▶ [WHAT THE TASK REQUIRES]
From the entries, copy out every line in which the word "property" is found.

Revision comparison data:
-- Opening Marker --
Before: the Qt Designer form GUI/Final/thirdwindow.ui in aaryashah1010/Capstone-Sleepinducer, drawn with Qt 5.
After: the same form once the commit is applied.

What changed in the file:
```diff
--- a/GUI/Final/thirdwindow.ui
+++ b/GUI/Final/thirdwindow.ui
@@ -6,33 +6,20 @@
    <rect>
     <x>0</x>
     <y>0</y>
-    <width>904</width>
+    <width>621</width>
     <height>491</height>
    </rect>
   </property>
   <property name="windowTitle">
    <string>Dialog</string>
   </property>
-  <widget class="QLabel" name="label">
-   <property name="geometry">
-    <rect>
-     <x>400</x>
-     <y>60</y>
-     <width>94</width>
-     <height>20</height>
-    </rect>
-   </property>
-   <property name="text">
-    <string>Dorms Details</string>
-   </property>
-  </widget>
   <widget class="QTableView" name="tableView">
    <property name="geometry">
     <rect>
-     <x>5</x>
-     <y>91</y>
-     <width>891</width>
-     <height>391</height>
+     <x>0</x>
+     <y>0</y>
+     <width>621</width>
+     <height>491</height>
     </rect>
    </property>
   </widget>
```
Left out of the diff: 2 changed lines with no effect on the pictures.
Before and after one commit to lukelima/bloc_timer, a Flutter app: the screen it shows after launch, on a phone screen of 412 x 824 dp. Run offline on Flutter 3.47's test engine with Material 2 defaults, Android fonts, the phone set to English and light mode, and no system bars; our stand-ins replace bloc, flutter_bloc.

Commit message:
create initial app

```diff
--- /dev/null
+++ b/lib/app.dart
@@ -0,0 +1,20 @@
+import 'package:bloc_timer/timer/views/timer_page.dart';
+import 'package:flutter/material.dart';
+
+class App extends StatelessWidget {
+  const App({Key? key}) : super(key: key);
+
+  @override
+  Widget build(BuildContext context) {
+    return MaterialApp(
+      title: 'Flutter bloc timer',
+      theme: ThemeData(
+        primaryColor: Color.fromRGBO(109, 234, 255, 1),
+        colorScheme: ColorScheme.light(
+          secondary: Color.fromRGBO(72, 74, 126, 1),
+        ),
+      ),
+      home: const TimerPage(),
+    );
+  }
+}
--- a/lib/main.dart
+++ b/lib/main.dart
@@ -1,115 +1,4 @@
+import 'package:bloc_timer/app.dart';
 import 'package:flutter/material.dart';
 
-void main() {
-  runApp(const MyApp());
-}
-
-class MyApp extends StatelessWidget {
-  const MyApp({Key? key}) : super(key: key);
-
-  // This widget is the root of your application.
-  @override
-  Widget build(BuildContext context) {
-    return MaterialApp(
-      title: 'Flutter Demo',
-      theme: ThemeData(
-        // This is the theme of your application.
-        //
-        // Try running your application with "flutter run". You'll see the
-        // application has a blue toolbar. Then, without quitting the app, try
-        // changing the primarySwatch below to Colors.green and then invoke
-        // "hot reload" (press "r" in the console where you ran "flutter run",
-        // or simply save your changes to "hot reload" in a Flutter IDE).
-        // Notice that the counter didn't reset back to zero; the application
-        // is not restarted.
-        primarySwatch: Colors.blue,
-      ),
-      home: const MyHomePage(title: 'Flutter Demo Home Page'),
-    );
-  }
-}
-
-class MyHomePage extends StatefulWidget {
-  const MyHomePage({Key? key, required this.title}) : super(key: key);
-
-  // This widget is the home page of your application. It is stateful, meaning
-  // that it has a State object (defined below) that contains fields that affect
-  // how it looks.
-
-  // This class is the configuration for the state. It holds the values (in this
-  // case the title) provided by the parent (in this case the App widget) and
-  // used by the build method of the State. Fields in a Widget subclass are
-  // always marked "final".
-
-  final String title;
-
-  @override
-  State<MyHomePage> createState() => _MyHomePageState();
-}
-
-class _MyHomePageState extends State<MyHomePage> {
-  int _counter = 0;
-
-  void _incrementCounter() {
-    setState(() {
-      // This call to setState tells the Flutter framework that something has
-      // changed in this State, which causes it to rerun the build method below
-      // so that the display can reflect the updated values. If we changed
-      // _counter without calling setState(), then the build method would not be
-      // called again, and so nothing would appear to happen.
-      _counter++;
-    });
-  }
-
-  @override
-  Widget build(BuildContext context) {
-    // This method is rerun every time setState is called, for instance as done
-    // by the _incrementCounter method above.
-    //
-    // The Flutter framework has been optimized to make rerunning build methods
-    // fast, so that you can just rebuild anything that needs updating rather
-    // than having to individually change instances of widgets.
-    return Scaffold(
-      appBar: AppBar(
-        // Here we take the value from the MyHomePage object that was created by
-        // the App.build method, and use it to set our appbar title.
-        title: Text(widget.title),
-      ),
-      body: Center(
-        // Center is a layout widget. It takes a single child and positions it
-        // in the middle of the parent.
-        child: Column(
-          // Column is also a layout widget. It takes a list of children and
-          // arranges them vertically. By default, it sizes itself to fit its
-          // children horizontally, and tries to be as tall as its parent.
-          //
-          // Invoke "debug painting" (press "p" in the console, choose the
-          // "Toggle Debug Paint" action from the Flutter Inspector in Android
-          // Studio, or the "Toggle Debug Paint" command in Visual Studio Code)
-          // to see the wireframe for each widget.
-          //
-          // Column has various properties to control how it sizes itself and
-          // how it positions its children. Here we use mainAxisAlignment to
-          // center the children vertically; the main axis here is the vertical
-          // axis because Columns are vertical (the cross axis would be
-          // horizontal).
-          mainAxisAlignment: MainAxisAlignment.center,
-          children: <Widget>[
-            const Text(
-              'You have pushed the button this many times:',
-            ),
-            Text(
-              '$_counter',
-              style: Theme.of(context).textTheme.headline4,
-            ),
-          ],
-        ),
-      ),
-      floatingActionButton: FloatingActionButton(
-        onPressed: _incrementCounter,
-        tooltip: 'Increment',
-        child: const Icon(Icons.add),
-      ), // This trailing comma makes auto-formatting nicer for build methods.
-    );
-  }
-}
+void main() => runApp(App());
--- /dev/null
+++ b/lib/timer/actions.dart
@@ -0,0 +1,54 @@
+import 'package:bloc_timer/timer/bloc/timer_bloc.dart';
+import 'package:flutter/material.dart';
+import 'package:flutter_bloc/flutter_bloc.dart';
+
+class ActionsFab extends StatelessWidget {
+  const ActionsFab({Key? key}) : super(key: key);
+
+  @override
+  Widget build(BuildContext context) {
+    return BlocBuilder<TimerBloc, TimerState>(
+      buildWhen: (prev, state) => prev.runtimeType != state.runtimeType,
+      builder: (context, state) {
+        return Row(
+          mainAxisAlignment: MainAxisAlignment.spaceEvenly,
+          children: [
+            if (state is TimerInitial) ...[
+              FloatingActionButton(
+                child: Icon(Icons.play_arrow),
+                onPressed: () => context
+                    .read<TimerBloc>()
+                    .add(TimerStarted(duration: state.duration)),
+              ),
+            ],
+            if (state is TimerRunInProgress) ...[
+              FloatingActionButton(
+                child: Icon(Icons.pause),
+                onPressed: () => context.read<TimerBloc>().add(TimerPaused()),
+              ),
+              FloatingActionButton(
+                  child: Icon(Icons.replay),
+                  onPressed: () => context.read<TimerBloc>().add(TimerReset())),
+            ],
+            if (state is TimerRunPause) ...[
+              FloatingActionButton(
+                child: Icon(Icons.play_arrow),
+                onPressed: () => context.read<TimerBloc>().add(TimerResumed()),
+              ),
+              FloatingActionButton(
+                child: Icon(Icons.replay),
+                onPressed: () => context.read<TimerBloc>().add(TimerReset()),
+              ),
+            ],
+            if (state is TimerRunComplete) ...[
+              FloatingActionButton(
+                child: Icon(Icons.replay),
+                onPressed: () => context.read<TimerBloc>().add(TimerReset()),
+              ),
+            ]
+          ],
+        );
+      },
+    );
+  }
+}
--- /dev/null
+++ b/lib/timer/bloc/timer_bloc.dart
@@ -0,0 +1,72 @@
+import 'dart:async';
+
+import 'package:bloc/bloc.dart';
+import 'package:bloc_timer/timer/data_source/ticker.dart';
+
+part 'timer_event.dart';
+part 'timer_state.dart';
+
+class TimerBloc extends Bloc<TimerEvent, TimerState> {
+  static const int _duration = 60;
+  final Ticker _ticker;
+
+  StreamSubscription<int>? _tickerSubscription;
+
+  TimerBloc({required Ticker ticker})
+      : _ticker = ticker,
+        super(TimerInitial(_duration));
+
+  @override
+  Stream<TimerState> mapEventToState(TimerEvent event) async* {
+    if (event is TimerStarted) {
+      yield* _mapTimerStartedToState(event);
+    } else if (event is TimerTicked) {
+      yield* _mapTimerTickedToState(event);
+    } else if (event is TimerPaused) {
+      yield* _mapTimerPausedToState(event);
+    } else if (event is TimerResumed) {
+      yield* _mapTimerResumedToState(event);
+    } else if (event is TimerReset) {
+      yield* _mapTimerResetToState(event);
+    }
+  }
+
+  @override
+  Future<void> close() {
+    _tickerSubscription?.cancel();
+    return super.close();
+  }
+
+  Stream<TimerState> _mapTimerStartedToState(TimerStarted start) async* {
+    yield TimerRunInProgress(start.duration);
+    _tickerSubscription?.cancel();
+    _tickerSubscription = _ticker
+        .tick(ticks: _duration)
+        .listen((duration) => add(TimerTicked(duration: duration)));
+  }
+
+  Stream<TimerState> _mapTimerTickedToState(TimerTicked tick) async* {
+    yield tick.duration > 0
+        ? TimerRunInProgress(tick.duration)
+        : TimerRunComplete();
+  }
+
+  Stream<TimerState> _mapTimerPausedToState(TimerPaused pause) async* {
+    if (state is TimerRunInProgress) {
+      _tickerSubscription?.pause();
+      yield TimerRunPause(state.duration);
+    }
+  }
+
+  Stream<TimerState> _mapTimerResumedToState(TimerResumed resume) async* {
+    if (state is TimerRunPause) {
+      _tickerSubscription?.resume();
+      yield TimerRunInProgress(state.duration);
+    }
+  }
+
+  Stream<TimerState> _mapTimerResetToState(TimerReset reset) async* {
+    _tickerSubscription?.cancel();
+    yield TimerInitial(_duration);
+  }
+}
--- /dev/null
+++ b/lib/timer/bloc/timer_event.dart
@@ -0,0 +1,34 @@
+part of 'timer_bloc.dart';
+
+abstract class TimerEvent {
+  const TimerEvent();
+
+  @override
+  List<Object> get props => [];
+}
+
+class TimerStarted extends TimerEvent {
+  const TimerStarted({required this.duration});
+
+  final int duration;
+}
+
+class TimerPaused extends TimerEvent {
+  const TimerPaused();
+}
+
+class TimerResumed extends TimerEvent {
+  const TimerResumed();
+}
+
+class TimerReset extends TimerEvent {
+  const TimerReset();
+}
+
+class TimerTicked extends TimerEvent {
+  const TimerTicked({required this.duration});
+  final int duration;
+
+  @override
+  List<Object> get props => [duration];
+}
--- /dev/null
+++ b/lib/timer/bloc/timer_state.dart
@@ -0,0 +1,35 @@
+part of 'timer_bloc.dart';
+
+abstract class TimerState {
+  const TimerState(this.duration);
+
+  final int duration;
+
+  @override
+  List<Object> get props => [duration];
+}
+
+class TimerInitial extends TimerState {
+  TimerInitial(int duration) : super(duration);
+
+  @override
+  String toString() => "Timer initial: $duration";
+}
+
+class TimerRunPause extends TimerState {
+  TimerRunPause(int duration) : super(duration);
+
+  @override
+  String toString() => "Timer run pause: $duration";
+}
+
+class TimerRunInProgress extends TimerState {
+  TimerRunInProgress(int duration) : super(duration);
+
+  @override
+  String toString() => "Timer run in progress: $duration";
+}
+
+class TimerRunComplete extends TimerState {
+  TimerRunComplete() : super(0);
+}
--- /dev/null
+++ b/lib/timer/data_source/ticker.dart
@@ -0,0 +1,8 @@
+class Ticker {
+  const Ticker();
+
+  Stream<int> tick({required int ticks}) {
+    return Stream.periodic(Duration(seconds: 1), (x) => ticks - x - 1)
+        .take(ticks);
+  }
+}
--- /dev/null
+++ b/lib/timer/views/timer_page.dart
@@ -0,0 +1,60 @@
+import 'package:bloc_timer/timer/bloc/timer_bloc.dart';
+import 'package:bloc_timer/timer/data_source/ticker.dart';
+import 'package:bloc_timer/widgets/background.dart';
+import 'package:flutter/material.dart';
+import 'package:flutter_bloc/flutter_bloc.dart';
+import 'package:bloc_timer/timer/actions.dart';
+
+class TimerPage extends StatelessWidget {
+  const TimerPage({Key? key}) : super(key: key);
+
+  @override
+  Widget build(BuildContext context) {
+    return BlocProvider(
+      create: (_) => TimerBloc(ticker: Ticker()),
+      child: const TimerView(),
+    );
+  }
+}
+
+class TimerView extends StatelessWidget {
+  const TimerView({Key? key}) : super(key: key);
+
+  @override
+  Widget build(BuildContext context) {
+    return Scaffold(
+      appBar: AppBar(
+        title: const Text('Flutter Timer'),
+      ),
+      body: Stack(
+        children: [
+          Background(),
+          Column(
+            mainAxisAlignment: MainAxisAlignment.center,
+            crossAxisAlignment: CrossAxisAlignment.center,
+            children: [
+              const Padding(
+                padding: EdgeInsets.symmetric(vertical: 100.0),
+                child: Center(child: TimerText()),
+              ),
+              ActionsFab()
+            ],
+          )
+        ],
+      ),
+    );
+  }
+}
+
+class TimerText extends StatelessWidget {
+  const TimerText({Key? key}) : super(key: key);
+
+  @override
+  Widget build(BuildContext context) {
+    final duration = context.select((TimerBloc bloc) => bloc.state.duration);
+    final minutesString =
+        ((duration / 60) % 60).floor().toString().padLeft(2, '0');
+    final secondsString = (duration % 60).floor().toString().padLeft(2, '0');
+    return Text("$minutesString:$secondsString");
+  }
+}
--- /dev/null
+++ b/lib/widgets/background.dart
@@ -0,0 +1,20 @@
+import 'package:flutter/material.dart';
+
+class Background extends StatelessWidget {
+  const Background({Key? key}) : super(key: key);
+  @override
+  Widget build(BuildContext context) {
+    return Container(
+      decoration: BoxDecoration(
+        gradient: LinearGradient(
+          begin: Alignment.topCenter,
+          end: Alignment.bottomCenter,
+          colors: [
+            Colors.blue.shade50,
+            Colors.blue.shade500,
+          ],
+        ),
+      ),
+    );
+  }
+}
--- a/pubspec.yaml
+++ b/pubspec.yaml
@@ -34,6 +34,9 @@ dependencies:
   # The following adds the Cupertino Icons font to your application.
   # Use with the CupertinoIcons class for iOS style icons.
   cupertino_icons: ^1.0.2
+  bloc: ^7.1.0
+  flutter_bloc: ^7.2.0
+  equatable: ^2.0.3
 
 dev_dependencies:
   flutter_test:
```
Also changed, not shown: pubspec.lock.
-- Closing Marker --
▶ [EXPECTED ANSWER]
   </property>
   <property name="windowTitle">
   </property>
-   <property name="geometry">
-   </property>
-   <property name="text">
-   </property>
    <property name="geometry">
    </property>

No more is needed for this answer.